Armstrong said as we honor the memory of Kevin Nishita, it is also a time to focus on the future and try to do better for all victims of violence.

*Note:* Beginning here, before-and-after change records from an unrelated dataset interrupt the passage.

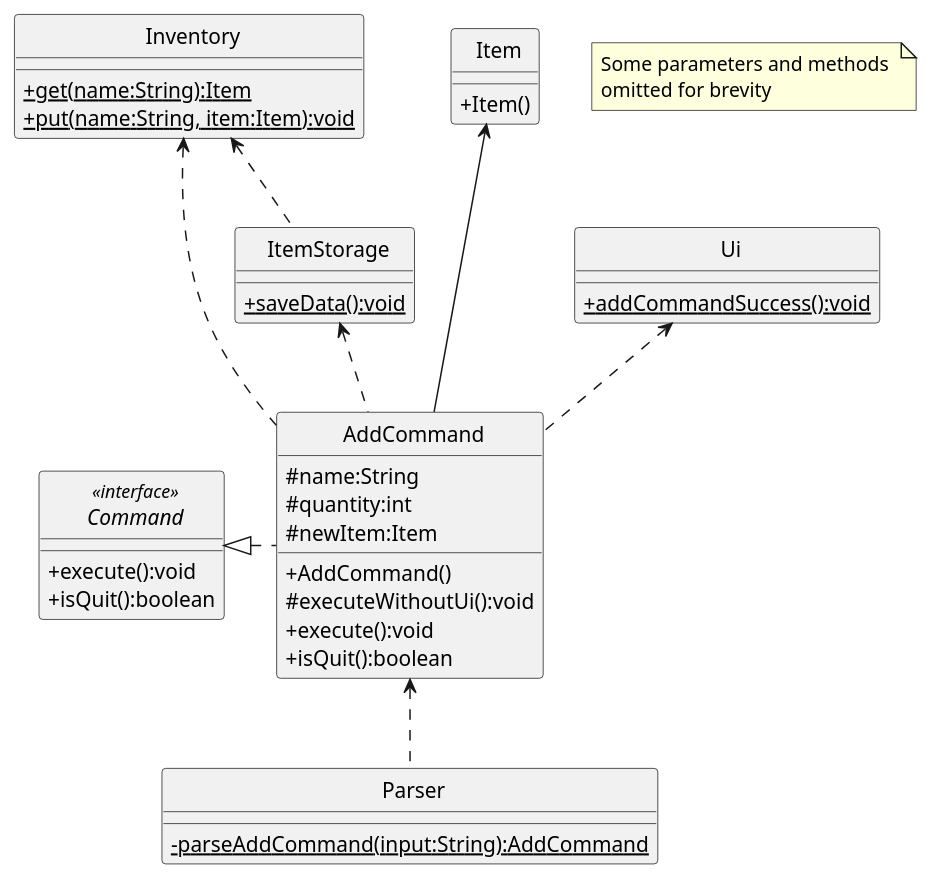
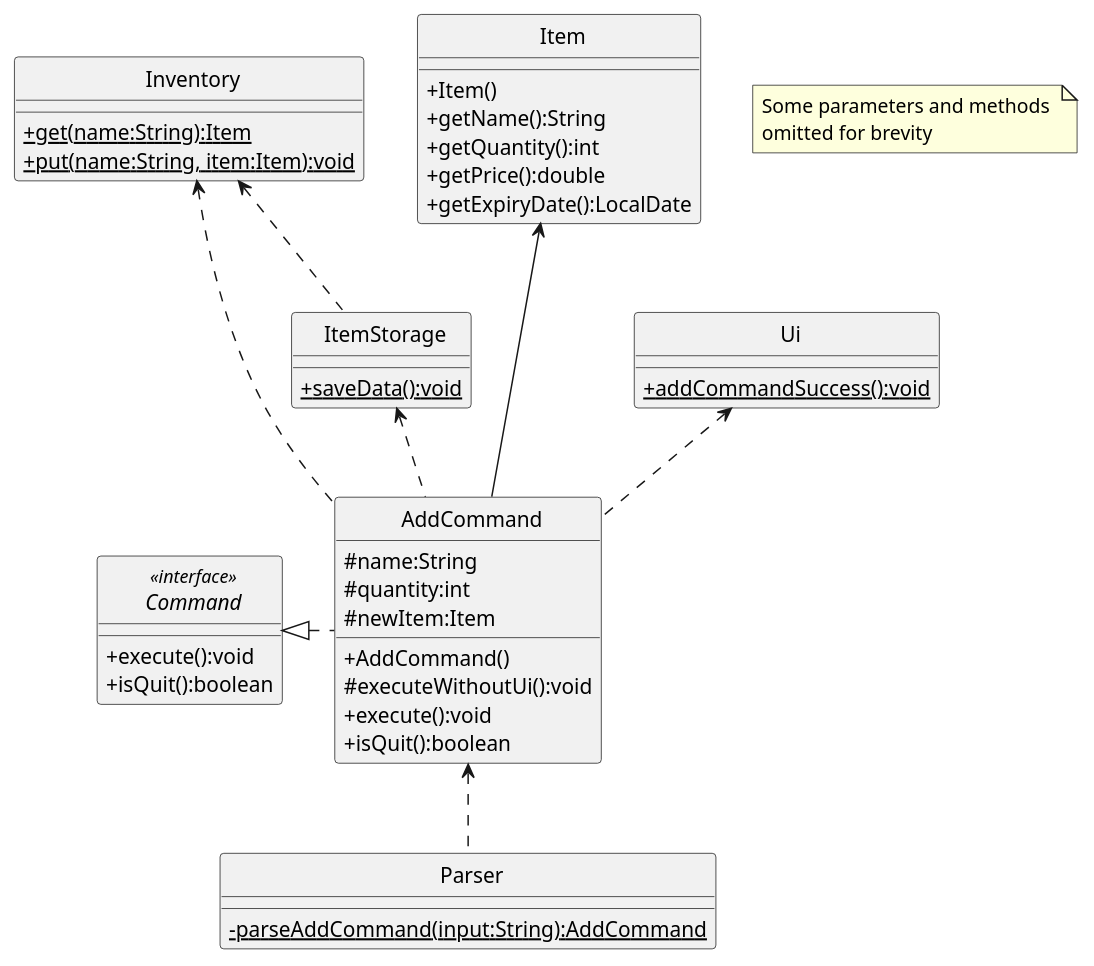
One commit to rismm/tp changed the first of 2 diagrams in docs/uml-diagrams/AddCommand.puml. Above: the diagram before and after it, drawn with PlantUML. The commit also changed other lines of this file and 19 other files, not shown here.

```diff
--- a/docs/uml-diagrams/AddCommand.puml
+++ b/docs/uml-diagrams/AddCommand.puml
@@ -1,61 +1,65 @@
 @startuml
 'https://plantuml.com/class-diagram
 skinparam classAttributeIconSize 0
 skinparam CircledCharacterFontSize 0
 skinparam CircledCharacterRadius 0
 
 abstract class Command
 class Inventory
 class Item
 class AddCommand
 class Parser
 class Ui
 class ItemStorage
 
 Command <|. AddCommand
 Item <--- AddCommand
 Ui <.. AddCommand
 Inventory <.. AddCommand
 AddCommand <.. Parser
 ItemStorage <.. AddCommand
 Inventory <.. ItemStorage
 
 interface Command <<interface>> {
     +execute():void
     +isQuit():boolean
 }
 
 class AddCommand {
     #name:String
     #quantity:int
     #newItem:Item
     +AddCommand()
     #executeWithoutUi():void
     +execute():void
     +isQuit():boolean
 }
 
 class Inventory {
     {static}+get(name:String):Item
     {static}+put(name:String, item:Item):void
 }
 
 class Item {
     +Item()
+    +getName():String
+    +getQuantity():int
+    +getPrice():double
+    +getExpiryDate():LocalDate
 }
 
 class Ui {
     {static}+addCommandSuccess():void
 }
 
 class Parser {
     {static}-parseAddCommand(input:String):AddCommand
 }
 
 class ItemStorage {
     {static}+saveData():void
 }
 
 note "Some parameters and methods \nomitted for brevity" as n1
 
 @enduml
```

“Every time that we can do our jobs to address gun violence or remove a weapon from our community and prevent one of these crimes from happening, it is preventing trauma from coming into somebody else’s household. So really it is our effort every day to try and stop the pain that’s happening in our community,” he said.